═════ DATA TO EXAMINE ═════

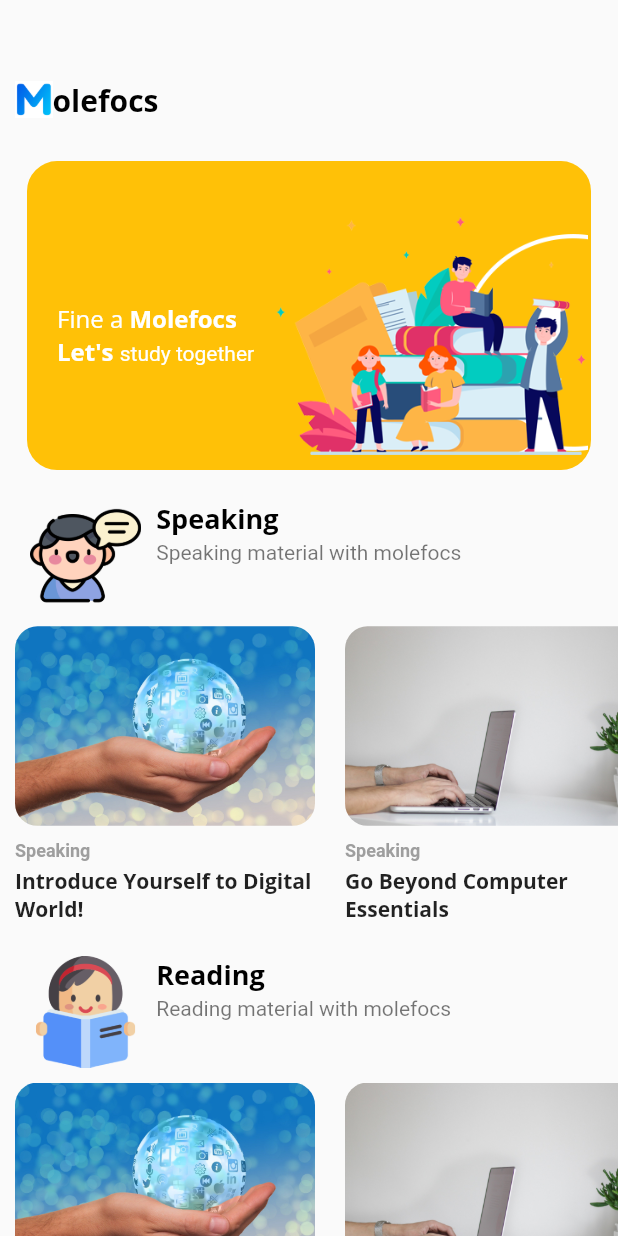
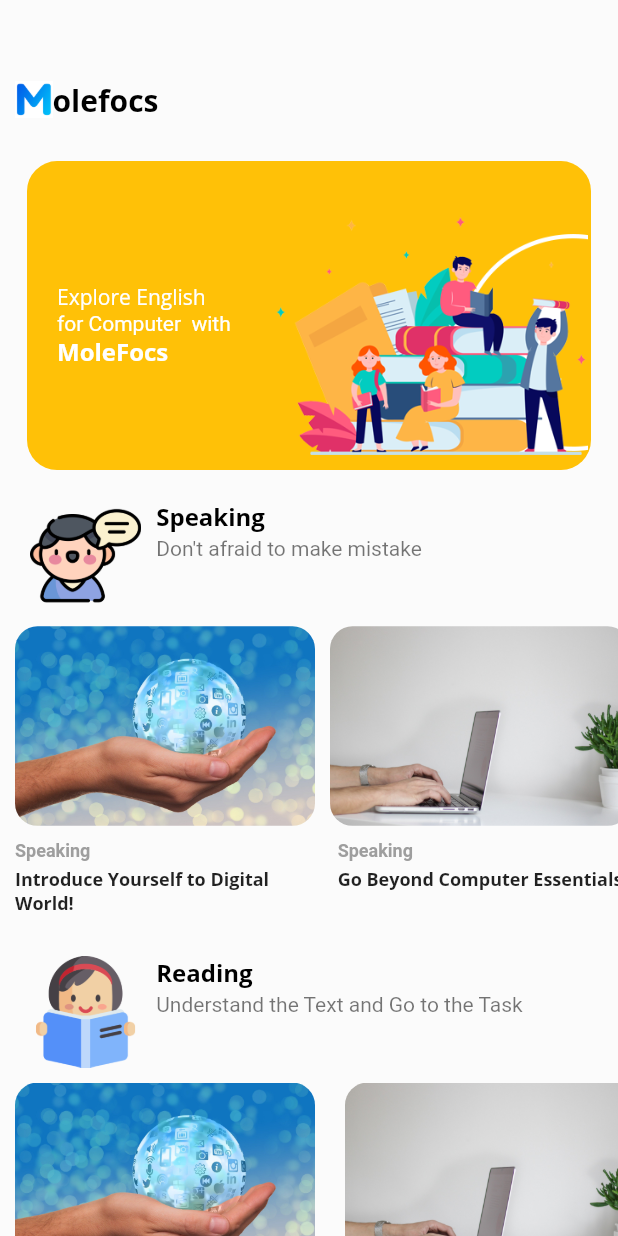
Before and after one commit to udibaraid/molefocs, a Flutter app: the screen it shows after launch, on a phone screen of 412 x 824 dp. Run offline on Flutter 3.47's test engine with Material 2 defaults, Android fonts, the light colour scheme and no system bars; missing offline and left inert: syncfusion_flutter_pdfviewer; Roboto replaces fonts that are missing (OpenSans Normal, OpenSans Reguler).

Commit message:
information_update

```diff
--- a/lib/model/reading_model.dart
+++ b/lib/model/reading_model.dart
@@ -43,7 +43,7 @@
   ),
   Reading(
     name: "Let’s go to Bright Future in IT Jobs",
-    image: "assets/images/home_img_speaking7.jpg",
+    image: "assets/images/img_speaking7.jpg",
     desc: "assets/pdf/reading1.pdf",
   ),
 ];
--- a/lib/presentation/home/homepage.dart
+++ b/lib/presentation/home/homepage.dart
@@ -26,6 +26,8 @@
     return Scaffold(
       body: SingleChildScrollView(
         scrollDirection: Axis.vertical,
+        child: Container(
+          color: Colors.white10,
           child: Column(
             children: const <Widget>[
               HeaderWidget(),
@@ -39,8 +41,12 @@
               TitleLangfoc(),
               LangfocHome(),
               TitleWriting(),
-            WritingHome()
+              WritingHome(),
+              SizedBox(
+                height: 10.0,
+              )
             ],
+          ),
         ),
       ),
     );
--- a/lib/presentation/widgets/card_menuitem_langfoc.dart
+++ b/lib/presentation/widgets/card_menuitem_langfoc.dart
@@ -49,7 +49,7 @@
                   crossAxisAlignment: CrossAxisAlignment.start,
                   children: [
                     const Text(
-                      "Speaking",
+                      "Languange Focus",
                       style: TextStyle(
                           fontSize: 12,
                           fontWeight: FontWeight.w600,
@@ -63,7 +63,7 @@
                       lfc[widget.index1].name,
                       style: const TextStyle(
                         fontFamily: "OpenSans Bold",
-                        fontSize: 14,
+                        fontSize: 12,
                       ),
                     )
                   ],
--- a/lib/presentation/widgets/card_menuitem_listening.dart
+++ b/lib/presentation/widgets/card_menuitem_listening.dart
@@ -49,7 +49,7 @@
                   crossAxisAlignment: CrossAxisAlignment.start,
                   children: [
                     const Text(
-                      "Speaking",
+                      "Listening",
                       style: TextStyle(
                           fontSize: 12,
                           fontWeight: FontWeight.w600,
@@ -63,7 +63,7 @@
                       lst[widget.index1].name,
                       style: const TextStyle(
                         fontFamily: "OpenSans Bold",
-                        fontSize: 14,
+                        fontSize: 12,
                       ),
                     )
                   ],
--- a/lib/presentation/widgets/card_menuitem_reading.dart
+++ b/lib/presentation/widgets/card_menuitem_reading.dart
@@ -47,7 +47,7 @@
                   crossAxisAlignment: CrossAxisAlignment.start,
                   children: [
                     const Text(
-                      "Speaking",
+                      "Reading",
                       style: TextStyle(
                           fontSize: 12,
                           fontWeight: FontWeight.w600,
@@ -61,7 +61,7 @@
                       rdg[widget.index1].name,
                       style: const TextStyle(
                         fontFamily: "OpenSans Bold",
-                        fontSize: 14,
+                        fontSize: 12,
                       ),
                     )
                   ],
--- a/lib/presentation/widgets/card_menuitem_speaking.dart
+++ b/lib/presentation/widgets/card_menuitem_speaking.dart
@@ -17,7 +17,7 @@
   Widget build(BuildContext context) {
     return Container(
       width: 200,
-      margin: const EdgeInsets.only(right: 20),
+      margin: const EdgeInsets.only(right: 10),
       child: GestureDetector(
         onTap: () {
           Navigator.push(
@@ -61,7 +61,7 @@
                       spk[widget.index1].name,
                       style: const TextStyle(
                         fontFamily: "OpenSans Bold",
-                        fontSize: 14,
+                        fontSize: 12,
                       ),
                     )
                   ],
--- a/lib/presentation/widgets/card_menuitem_writing.dart
+++ b/lib/presentation/widgets/card_menuitem_writing.dart
@@ -60,7 +60,7 @@
                       wrt[widget.index1].name,
                       style: const TextStyle(
                         fontFamily: "OpenSans Bold",
-                        fontSize: 14,
+                        fontSize: 12,
                       ),
                     )
                   ],
--- a/lib/presentation/widgets/information_widget.dart
+++ b/lib/presentation/widgets/information_widget.dart
@@ -35,24 +35,24 @@
             padding: const EdgeInsets.all(8.0),
             child: RichText(
                 text: const TextSpan(
-                    text: "Fine a",
+                    text: "Explore English",
                     style: TextStyle(
                         fontFamily: "OpenSans Regular",
                         color: Colors.white,
-                        fontSize: 16),
+                        fontSize: 14),
                     children: [
                   TextSpan(
-                      text: " Molefocs \nLet's ",
+                      text: "\nfor Computer  with",
+                      style: TextStyle(
+                          color: Colors.white,
+                          fontFamily: "OpenSans Reguler",
+                          fontSize: 14)),
+                  TextSpan(
+                      text: "\nMoleFocs",
                       style: TextStyle(
                           color: Colors.white,
                           fontFamily: "OpenSans Bold",
                           fontSize: 16)),
-                  TextSpan(
-                      text: "study together",
-                      style: TextStyle(
-                          color: Colors.white,
-                          fontFamily: "OpenSans Reguler",
-                          fontSize: 14))
                 ])),
           ),
         )
--- a/lib/presentation/widgets/title_langfoc_widget.dart
+++ b/lib/presentation/widgets/title_langfoc_widget.dart
@@ -24,17 +24,17 @@
                   crossAxisAlignment: CrossAxisAlignment.start,
                   children: const <Widget>[
                     Text(
-                      "Languange Fokus",
+                      "Languange Focus",
                       style: TextStyle(
                           fontFamily: "OpenSans Bold",
                           color: Colors.black,
-                          fontSize: 18),
+                          fontSize: 16),
                     ),
                     SizedBox(
                       height: 2.0,
                     ),
                     Text(
-                      "Languange Fokus material with molefocs",
+                      "Feel the Rythm of Language System",
                       style: TextStyle(
                           fontFamily: "OpenSans Reguler",
                           color: Colors.black54,
--- a/lib/presentation/widgets/title_listening_widget.dart
+++ b/lib/presentation/widgets/title_listening_widget.dart
@@ -28,13 +28,13 @@
                       style: TextStyle(
                           fontFamily: "OpenSans Bold",
                           color: Colors.black,
-                          fontSize: 18),
+                          fontSize: 16),
                     ),
                     SizedBox(
                       height: 2.0,
                     ),
                     Text(
-                      "Listening material with molefocs",
+                      "Focus and Fill your Mind with Vocabs",
                       style: TextStyle(
                           fontFamily: "OpenSans Reguler",
                           color: Colors.black54,
--- a/lib/presentation/widgets/title_reading_widget.dart
+++ b/lib/presentation/widgets/title_reading_widget.dart
@@ -28,13 +28,13 @@
                       style: TextStyle(
                           fontFamily: "OpenSans Bold",
                           color: Colors.black,
-                          fontSize: 18),
+                          fontSize: 16),
                     ),
                     SizedBox(
                       height: 2.0,
                     ),
                     Text(
-                      "Reading material with molefocs",
+                      "Understand the Text and Go to the Task",
                       style: TextStyle(
                           fontFamily: "OpenSans Reguler",
                           color: Colors.black54,
--- a/lib/presentation/widgets/title_speaking_widget.dart
+++ b/lib/presentation/widgets/title_speaking_widget.dart
@@ -28,13 +28,13 @@
                       style: TextStyle(
                           fontFamily: "OpenSans Bold",
                           color: Colors.black,
-                          fontSize: 18),
+                          fontSize: 16),
                     ),
                     SizedBox(
                       height: 2.0,
                     ),
                     Text(
-                      "Speaking material with molefocs",
+                      "Don't afraid to make mistake",
                       style: TextStyle(
                           fontFamily: "OpenSans Reguler",
                           color: Colors.black54,
--- a/lib/presentation/widgets/title_writing_widget.dart
+++ b/lib/presentation/widgets/title_writing_widget.dart
@@ -28,13 +28,13 @@
                       style: TextStyle(
                           fontFamily: "OpenSans Bold",
                           color: Colors.black,
-                          fontSize: 18),
+                          fontSize: 16),
                     ),
                     SizedBox(
                       height: 2.0,
                     ),
                     Text(
-                      "Writing material with molefocs",
+                      "Feel Free to Dance your Finger with Letters",
                       style: TextStyle(
                           fontFamily: "OpenSans Reguler",
                           color: Colors.black54,
```
Lines whose indentation alone changed are shown as unchanged.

═════

* **PROBLEM TO SOLVE**:
Only the lines above that include the word "EdgeInsets" belong in the answer; copy each one.

* **ANSWER TO THE PROBLEM**:
-      margin: const EdgeInsets.only(right: 20),
+      margin: const EdgeInsets.only(right: 10),
             padding: const EdgeInsets.all(8.0),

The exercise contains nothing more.